- [EXERCISE BRIEF]: Once every line in the data below has been checked for "type", give the number of lines that hold it, and only that.

· · ·

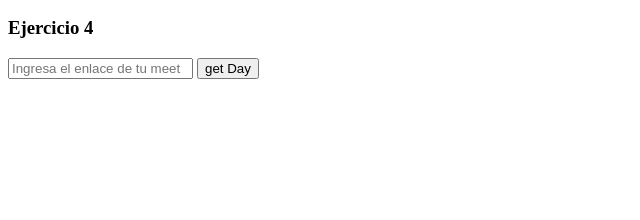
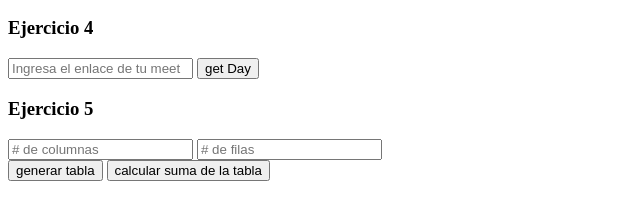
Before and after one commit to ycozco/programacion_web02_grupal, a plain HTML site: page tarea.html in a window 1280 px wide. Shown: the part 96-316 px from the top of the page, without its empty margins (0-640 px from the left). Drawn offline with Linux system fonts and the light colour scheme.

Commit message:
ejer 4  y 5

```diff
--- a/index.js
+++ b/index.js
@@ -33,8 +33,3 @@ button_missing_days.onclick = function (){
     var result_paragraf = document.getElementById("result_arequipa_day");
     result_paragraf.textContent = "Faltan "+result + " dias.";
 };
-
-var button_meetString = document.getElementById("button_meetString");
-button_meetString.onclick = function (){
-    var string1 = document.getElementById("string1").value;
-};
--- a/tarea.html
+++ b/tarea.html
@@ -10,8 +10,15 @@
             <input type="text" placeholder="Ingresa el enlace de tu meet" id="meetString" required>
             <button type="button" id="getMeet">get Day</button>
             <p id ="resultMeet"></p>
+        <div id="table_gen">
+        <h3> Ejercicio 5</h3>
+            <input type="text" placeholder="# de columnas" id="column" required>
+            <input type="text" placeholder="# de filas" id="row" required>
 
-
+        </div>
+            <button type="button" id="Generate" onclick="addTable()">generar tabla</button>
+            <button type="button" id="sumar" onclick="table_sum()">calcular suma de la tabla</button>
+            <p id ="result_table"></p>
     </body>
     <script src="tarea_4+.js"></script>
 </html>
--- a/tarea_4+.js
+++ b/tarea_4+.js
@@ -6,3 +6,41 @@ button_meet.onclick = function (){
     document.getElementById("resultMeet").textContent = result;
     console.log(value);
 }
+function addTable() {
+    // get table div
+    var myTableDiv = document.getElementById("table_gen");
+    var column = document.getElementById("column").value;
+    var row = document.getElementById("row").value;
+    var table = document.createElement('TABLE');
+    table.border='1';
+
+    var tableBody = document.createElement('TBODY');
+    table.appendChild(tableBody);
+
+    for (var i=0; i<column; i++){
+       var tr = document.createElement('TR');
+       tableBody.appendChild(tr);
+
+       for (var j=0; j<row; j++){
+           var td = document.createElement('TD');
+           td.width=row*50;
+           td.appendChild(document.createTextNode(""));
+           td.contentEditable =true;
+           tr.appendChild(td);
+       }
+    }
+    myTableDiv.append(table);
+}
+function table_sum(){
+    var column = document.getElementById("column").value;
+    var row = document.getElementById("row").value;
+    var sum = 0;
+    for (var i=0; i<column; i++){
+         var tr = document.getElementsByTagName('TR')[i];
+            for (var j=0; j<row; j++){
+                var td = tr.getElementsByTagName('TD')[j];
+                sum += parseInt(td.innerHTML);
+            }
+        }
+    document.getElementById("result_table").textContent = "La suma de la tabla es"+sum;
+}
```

· · ·

- [EXPECTED ANSWER]: 6